A: I come from a family of engineers and I’m kind of designed to be an engineer. When I went to college, I got a civil engineering degree but throughout college, I had my horses and I worked on a Trakehner breeding farm. When I graduated, I got a job as an engineer, but even on the side, I started a pony training business with one of my friends that I met on the Trakehner farm.

Finally, I was 28 years old and I decided to move into the horse world. It all just kind of evolved from there. I bought my horse farm in 2006 and eventually in 2011 is when we became a non-profit and started our aftercare organization officially.

Q: What is your favorite part about working with OTTBs?

A: I love the underdog. I like to get down to that horse’s level and learn who they are and help them succeed in our human world with our expectations. Of course, the most rewarding part of that is seeing them transform and become a horse that is more comfortable in their skin. Every day I get to experience a smile on someone’s face or a transformation in their lives because of their connection with the horses. There’s so much need for positivity that I just want to be a little part of that the best I can and these horses give me that ability to do so.

Comrade and Suzanna at Tryon International Equestrian Center. Photo courtesy of Tracey Butcher.

Q: Is there a specific horse you’ve worked with that has stuck out to you?

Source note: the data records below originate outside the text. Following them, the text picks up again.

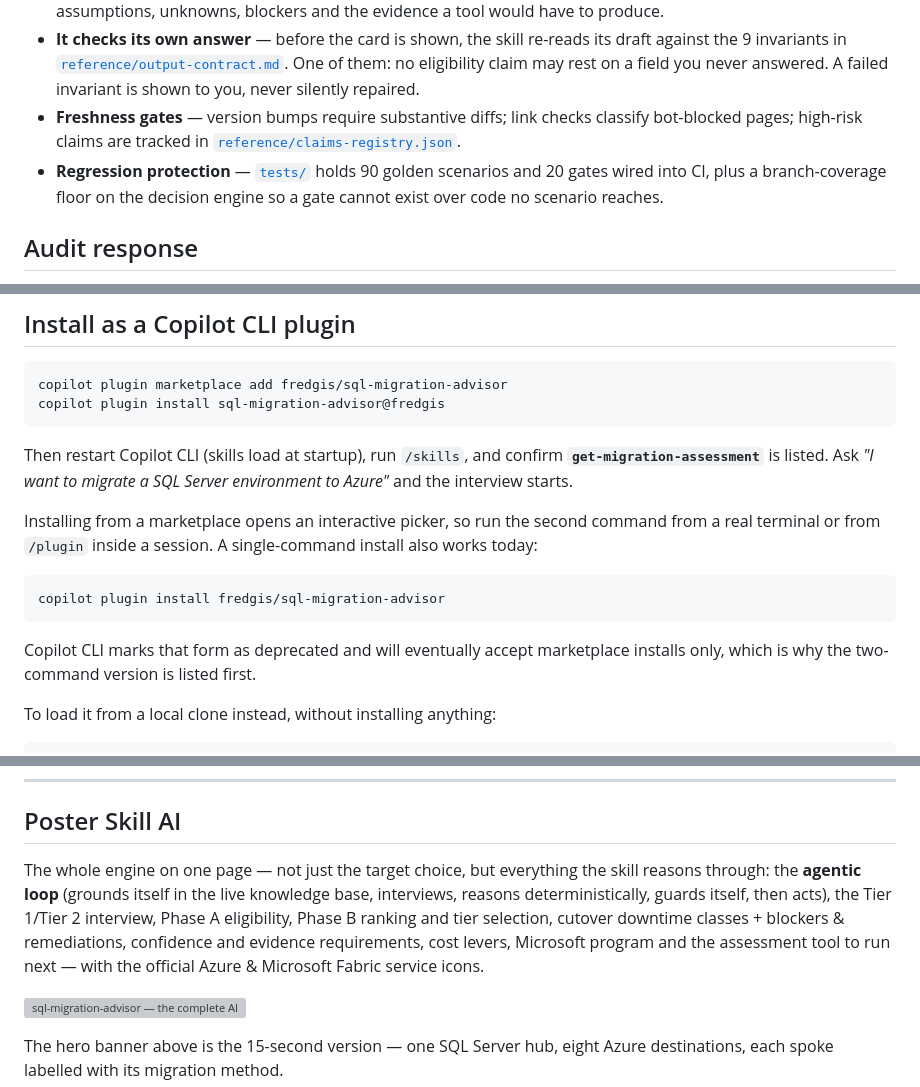
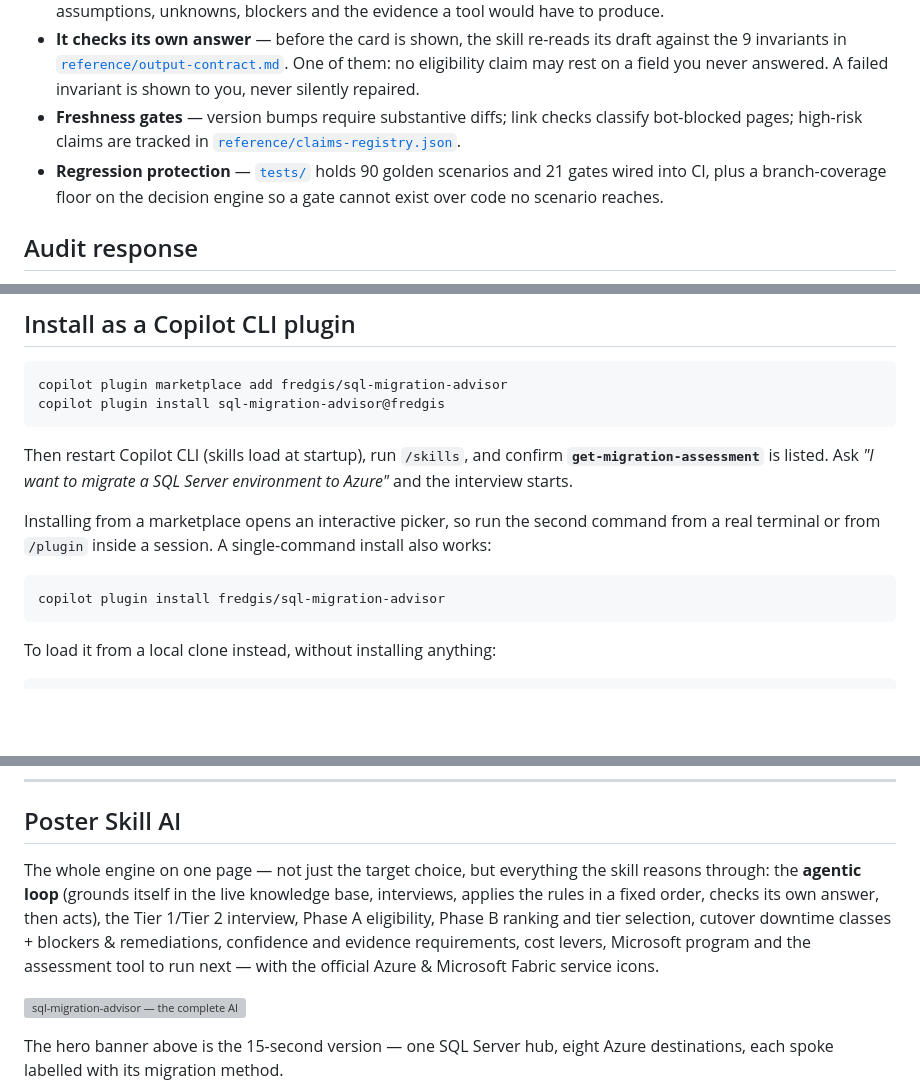
Before and after one commit to fredgis/sql-migration-advisor, a Markdown page: README.md, 3 parts joined by grey strips. GitHub-like rendering; blank space fills up the shorter version; grey boxes are pictures that could not be loaded.

Commit message:
docs(readme): drop the deprecation note and correct the gate count
The marketplace path was tested end to end from GitHub, install included, so the
note saying the repo-install form works 'today' no longer has anything to warn
about. Both routes are simply documented.

The trust list claimed 20 gates. It was written before the twenty-first was
added, which is a small instance of the problem that gate exists to catch: a
number stated once and never checked again.

Audited the rest rather than assuming: every relative link resolves, the 26
rule-index entries and 90 scenarios match the files, and the remaining
'assessment-advisor' and 'validated' mentions are deliberate history in the
changelog and the migration note. One genuine leftover fixed -- the poster
section still described the agentic loop as reasoning 'deterministically',
which is the claim v1.18 spent a release removing.

Co-authored-by: Copilot <223556219+Copilot@users.noreply.github.com>
Copilot-Session: 89c33986-9917-4e73-8876-9da6d82dfeb2

````diff
--- a/README.md
+++ b/README.md
@@ -62,7 +62,7 @@ knowledge-base version, commit SHA and fetch timestamp so the advice is traceabl
 - **Explicit uncertainty** — every recommendation is `provisional`, and `medium` is the confidence ceiling. Nothing higher is reachable from an interview, because the skill reads no artefact from your estate. It carries assumptions, unknowns, blockers and the evidence a tool would have to produce.
 - **It checks its own answer** — before the card is shown, the skill re-reads its draft against the 9 invariants in [`reference/output-contract.md`](reference/output-contract.md). One of them: no eligibility claim may rest on a field you never answered. A failed invariant is shown to you, never silently repaired.
 - **Freshness gates** — version bumps require substantive diffs; link checks classify bot-blocked pages; high-risk claims are tracked in [`reference/claims-registry.json`](reference/claims-registry.json).
-- **Regression protection** — [`tests/`](tests/) holds 90 golden scenarios and 20 gates wired into CI, plus a branch-coverage floor on the decision engine so a gate cannot exist over code no scenario reaches.
+- **Regression protection** — [`tests/`](tests/) holds 90 golden scenarios and 21 gates wired into CI, plus a branch-coverage floor on the decision engine so a gate cannot exist over code no scenario reaches.
 
 ## Audit response
 
@@ -114,14 +114,11 @@ Then restart Copilot CLI (skills load at startup), run `/skills`, and confirm
 Azure"* and the interview starts.
 
 Installing from a marketplace opens an interactive picker, so run the second command from a real
-terminal or from `/plugin` inside a session. A single-command install also works today:
+terminal or from `/plugin` inside a session. A single-command install also works:
 
 ```bash
 copilot plugin install fredgis/sql-migration-advisor
 ```
-
-Copilot CLI marks that form as deprecated and will eventually accept marketplace installs only,
-which is why the two-command version is listed first.
 
 To load it from a local clone instead, without installing anything:
 
@@ -266,11 +263,11 @@ node --experimental-test-coverage --test-coverage-include='tests/engine/**' `
 ## Poster Skill AI
 
 The whole engine on one page — not just the target choice, but everything the skill reasons
-through: the **agentic loop** (grounds itself in the live knowledge base, interviews, reasons
-deterministically, guards itself, then acts), the Tier 1/Tier 2 interview, Phase A eligibility,
-Phase B ranking and tier selection, cutover downtime classes + blockers & remediations, confidence
-and evidence requirements, cost levers, Microsoft program and the assessment tool to run next — with the official Azure &amp; Microsoft Fabric
-service icons.
+through: the **agentic loop** (grounds itself in the live knowledge base, interviews, applies the
+rules in a fixed order, checks its own answer, then acts), the Tier 1/Tier 2 interview, Phase A
+eligibility, Phase B ranking and tier selection, cutover downtime classes + blockers & remediations,
+confidence and evidence requirements, cost levers, Microsoft program and the assessment tool to run
+next — with the official Azure &amp; Microsoft Fabric service icons.
 
 [![sql-migration-advisor — the complete AI decision logic](docs/sql-migration-advisor-poster.png)](docs/sql-migration-advisor-poster.png)
 
````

A: Of course they are all special in their sort of way. I had a horse that I adopted about three years ago and developed for the Retired Racehorse Project in 2017. He was a big 17-hand unicorn. His racing name was Ratnik, which is a Russian name for a warrior, so we named him Comrade in the barn as a spinoff of the Russian thing. He came to us from a good home off the track, but when he got to us he had a lot of abscesses. I was able to get him to the makeover even though we weren’t able to train as much as we wanted to because of some of the issues he had. I fell in love with him, but when I met Dana, who owns him now, I knew it was the right home and he’s been spoiled rotten! She does lower level eventing with him and he’s deserving of the best of homes.

Q: How has this Covid had an impact on HART this year?

A: You know, I feel like to get these horses in from the track and develop them, there’s always more to do than you can manage. This year has kind of felt the same. But we were a little worried when everything shut down in March so we buckled down and went after every bit of funding we could find. We got some emergency funds from the Thoroughbred Charities of America which was great. We were also able to get some funding locally through the government so that helped keep us afloat. There’s always more to spend and more to have so really just balancing the care of the horses with the money coming in is key.

HART’s wonderful volunteers are a big help! Photo courtesy of Suzanna Norris.

Q: What can the readers do to help?

A: Everybody can help in their own big or small way. To me, one of the easiest ways people can help is on Amazon Smile. You can just go on Amazon, choose Hidden Acres as your charity of choice, and every time you shop we’ll get a small percentage of it. Donating equipment and creating awareness is helpful too. There are reputable organizations like HART and other Thoroughbred Aftercare Alliance (TAA) organizations. You can go on the TAA website and see other organizations that are held to high standards through the TAA. If you’re close to one of the organizations, you can go ride or clean stalls. At HART, a lot of people are there to learn and grow, so we offer opportunities for them to work with the horses. If you’re looking for a horse, look at HART or other organizations to see if they have a horse that might suit your needs.

Go Thoroughbreds. Go Eventing.